Tens of millions of years ago, the planet heated up to the point that forest fires ravaged the entire globe, even incinerating forests found in wetter and less arid areas that are usually less vulnerable to fires — and the same thing could happen again.
During this 100,000-year period, even wet and humid regions burned to the point that the planet lost 30 to 40 percent of its forests, according to a research published Tuesday in the journal Nature Geoscience.
And now, thanks to global climate change, the same conditions that led to the widespread burning are re-emerging.
The researchers analyzed samples from a rock core that spans what is known as the Oceanic Anoxic Event 2 (OAE2) in the Cretaceous period, about 94 million years ago.
They found that an increased amount of carbon buried in the oceans at the start of this event was associated with indications for the occurrence of wildfires, which might have been caused by an increase in oxygen in the atmosphere.
Organic runoff from fertilizer is accumulating in oceans and rivers, leading to harmful algae blooms and carbon buildup.

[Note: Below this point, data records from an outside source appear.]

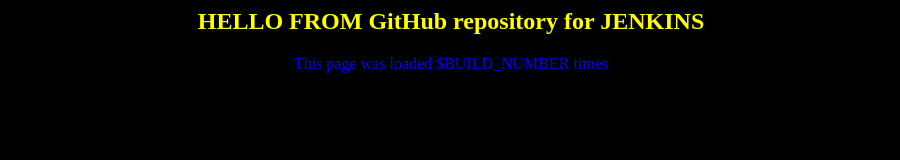
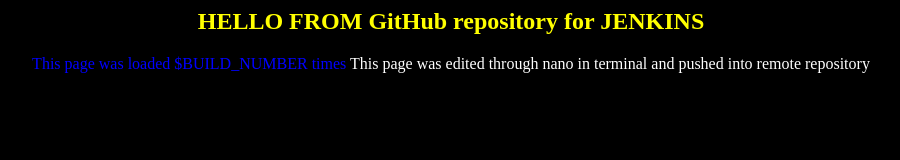
Before and after one commit to ninxoogleh/app-for-jenkins, a plain HTML site: page index.html in a window 1280 px wide. Shown: the whole page, without its empty margins (189-1089 px from the left). Drawn offline with Linux system fonts and the light colour scheme.

Commit message:
edition commit

```diff
--- a/index.html
+++ b/index.html
@@ -3,6 +3,7 @@
     		<center>
         		<h2><font color=yellow>HELLO FROM GitHub repository for JENKINS</font></h2>
         		<font color=blue>This page was loaded $BUILD_NUMBER times</font>
+			<font color=white>This page was edited through nano in terminal and pushed into remote repository</font>
         	</center>
 	</body>
 </html>
```
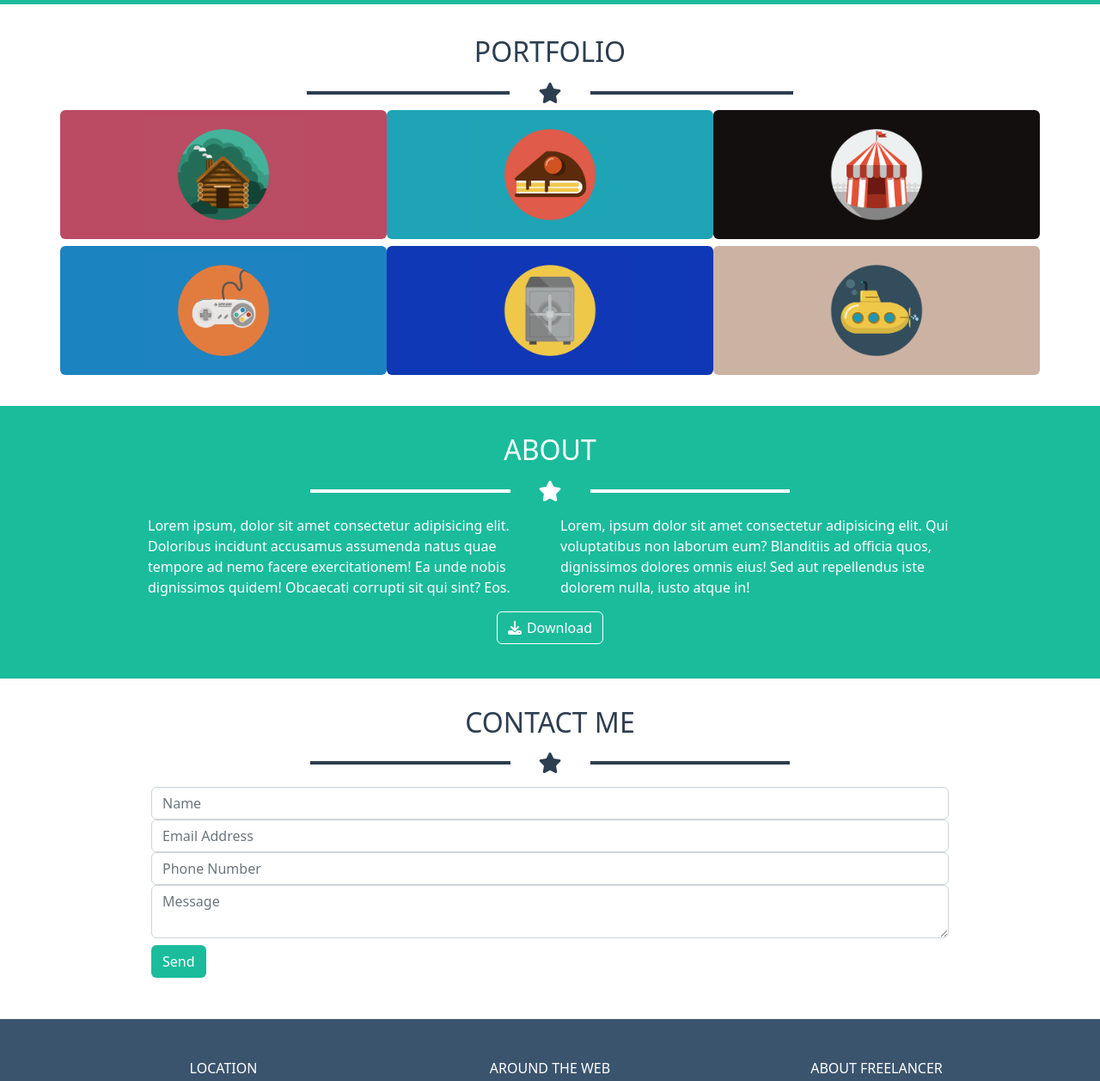
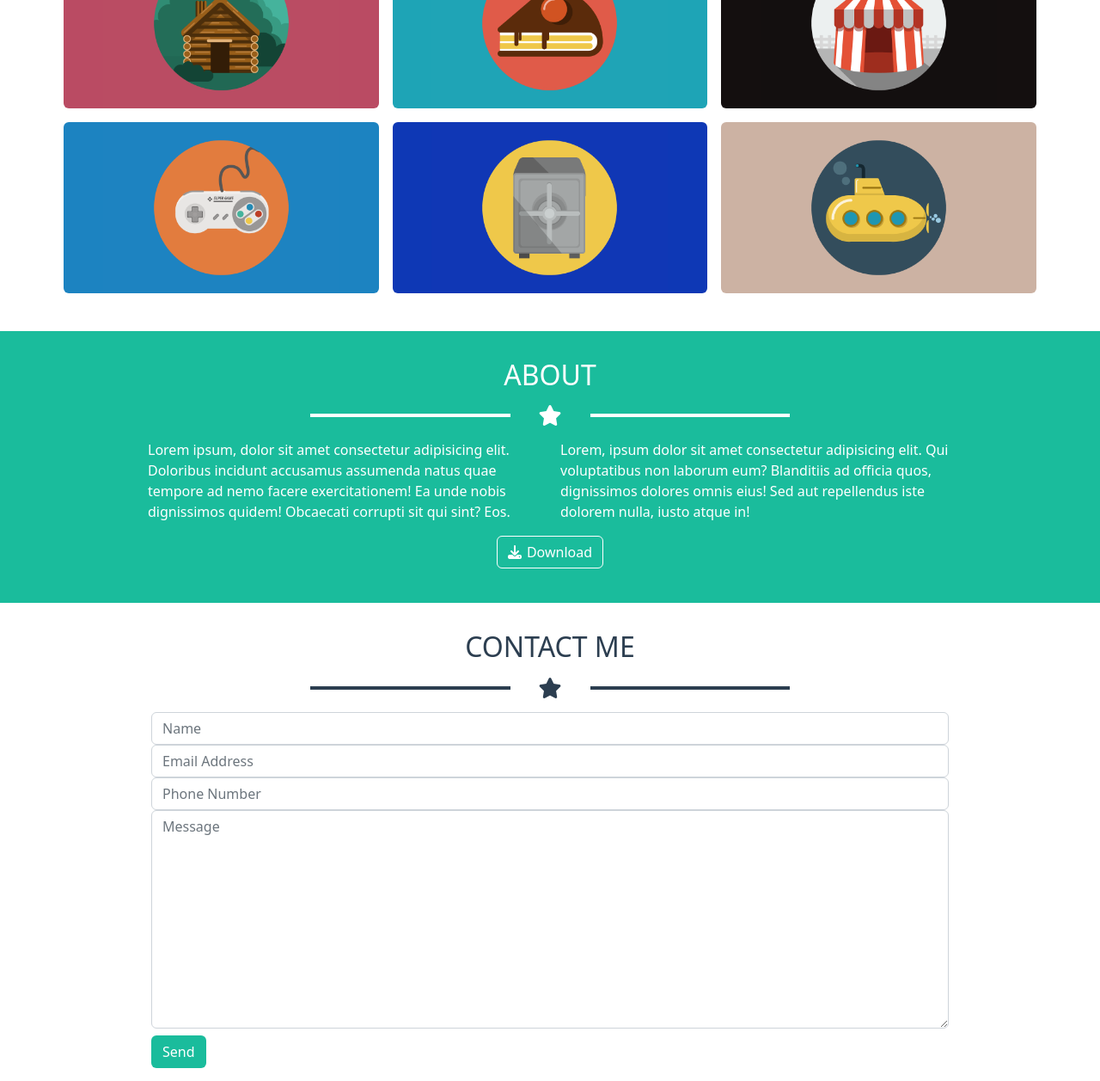
Before and after one commit to Stefano-In91/html-css-bootstrap-freelancer, a plain HTML site: page index.html in a window 1280 px wide. Shown: the part 750-2007 px from the top of the page at 86% size. Drawn offline with nearby package versions, Linux system fonts and the light colour scheme.

Commit message:
fix portfolio gutters, a hovers, labels + form

```diff
--- a/css/style.css
+++ b/css/style.css
@@ -27,6 +27,7 @@
 }
 #hero img {
     width: 40%;
+    max-width: 15.625rem;
 }
 
 /* Stellina */
@@ -57,22 +58,22 @@
 .ms-icon-row div {
     border-radius: 6px;
 }
-#portfolio .ms-icon-row div:nth-child(1) {
+#portfolio .ms-icon-row div:nth-child(1) div {
     background-color: #ba4b63;
 }
-#portfolio .ms-icon-row div:nth-child(2) {
+#portfolio .ms-icon-row div:nth-child(2) div {
     background-color: #1ea4b6;
 }
-#portfolio .ms-icon-row div:nth-child(3) {
+#portfolio .ms-icon-row div:nth-child(3) div {
     background-color: #140f0f;
 }
-#portfolio .ms-icon-row div:nth-child(4) {
+#portfolio .ms-icon-row div:nth-child(4) div {
     background-color: #1c83c1;
 }
-#portfolio .ms-icon-row div:nth-child(5) {
+#portfolio .ms-icon-row div:nth-child(5) div {
     background-color: #0e38b5;
 }
-#portfolio .ms-icon-row div:nth-child(6) {
+#portfolio .ms-icon-row div:nth-child(6) div {
     background-color: #ccb2a3;
 }
 
@@ -121,7 +122,13 @@ footer a {
     color: inherit;
     text-decoration: none;
 }
+footer a:hover {
+    color: inherit;
+}
 footer p a {
+    color: #1abc9c;
+}
+footer p a:hover {
     color: #1abc9c;
 }
 .ms-circle {
--- a/index.html
+++ b/index.html
@@ -53,24 +53,36 @@
                   <div class="col-2"><i class="fa-solid fa-star"></i></div>
                   <div class="col-5 ms-other-border"></div>
               </div>
-                    <div class="row g-2 ms-icon-row py-2">
+              <div class="row g-3 ms-icon-row py-3">
                   <div class="col-12 col-md-6 col-lg-4">
-                            <img class="py-2 w-50" src="img/cabin.png" alt="cabin">
+                      <div>
+                          <img class="w-75" src="img/cabin.png" alt="cabin">
+                      </div>
                   </div>
                   <div class="col-12 col-md-6 col-lg-4">
-                            <img class="py-2 w-50" src="img/cake.png" alt="cake">
+                      <div>
+                          <img class="w-75" src="img/cake.png" alt="cake">
+                      </div>
                   </div>
                   <div class="col-12 col-md-6 col-lg-4">
-                            <img class="py-2 w-50" src="img/circus.png" alt="circus">
+                      <div>
+                          <img class="w-75" src="img/circus.png" alt="circus">
+                      </div>
                   </div>
                   <div class="col-12 col-md-6 col-lg-4">
-                            <img class="py-2 w-50" src="img/game.png" alt="game">
+                      <div>
+                          <img class="w-75" src="img/game.png" alt="game">
+                      </div>
                   </div>
                   <div class="col-12 col-md-6 col-lg-4">
-                            <img class="py-2 w-50" src="img/safe.png" alt="safe">
+                      <div>
+                          <img class="w-75" src="img/safe.png" alt="safe">
+                      </div>
                   </div>
                   <div class="col-12 col-md-6 col-lg-4">
-                            <img class="py-2 w-50" src="img/submarine.png" alt="submarine">
+                      <div>
+                          <img class="w-75" src="img/submarine.png" alt="submarine">
+                      </div>
                   </div>
               </div>
           </div>
@@ -110,11 +122,21 @@
               </div>
           </div>
           <div class="container p-3 w-75">
-                    <input class="form-control" type="text" placeholder="Name">
-                    <input class="form-control" type="text" placeholder="Email Address">
-                    <input class="form-control" type="text" placeholder="Phone Number">
-                    <textarea class="form-control ms-textarea" type="text" placeholder="Message"></textarea>
-                    <button class="btn my-2">Send</button>
+            <form action="">
+               <label for="name" class="d-none"></label>
+               <input class="form-control" type="text" name="name" placeholder="Name" id="name">
+
+               <label for="email" class="d-none"></label>
+               <input class="form-control" type="text" name="email" placeholder="Email Address" id="email">
+
+               <label for="phone" class="d-none"></label>
+               <input class="form-control" type="text" name="phone" placeholder="Phone Number" id="phone">
+
+               <label for="message" class="d-none"></label>
+               <textarea class="form-control ms-textarea" type="text" name="message" placeholder="Message" id="message" rows="10"></textarea>
+
+               <button class="btn my-2" type="submit">Send</button>
+            </form>
           </div>
       </section>
       <!-- /Contact Me -->
```
Lines whose indentation alone changed are shown as unchanged.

Meanwhile, greenhouse gasses released from burning fossil fuels are heating up the planet.
Large amounts of carbon dioxide in the atmosphere—much like what Earth is projected to experience by 2100—kick-started this cycle. These mirror the conditions 90 million years ago, suggesting that we could again experience similar global infernos.
While we’re currently experiencing a record-breaking wildfire season, most of the problem is in areas that are already comparatively arid — rainforests aren’t exactly spontaneously combusting.
But unless climate change is slowed and reversed, humanity could soon find itself on a crash course with a future where an ever-growing swath of the planet is coated in flames.
Reference- University of Colorado at Boulder Research, Journal Nature Geoscience, Futurism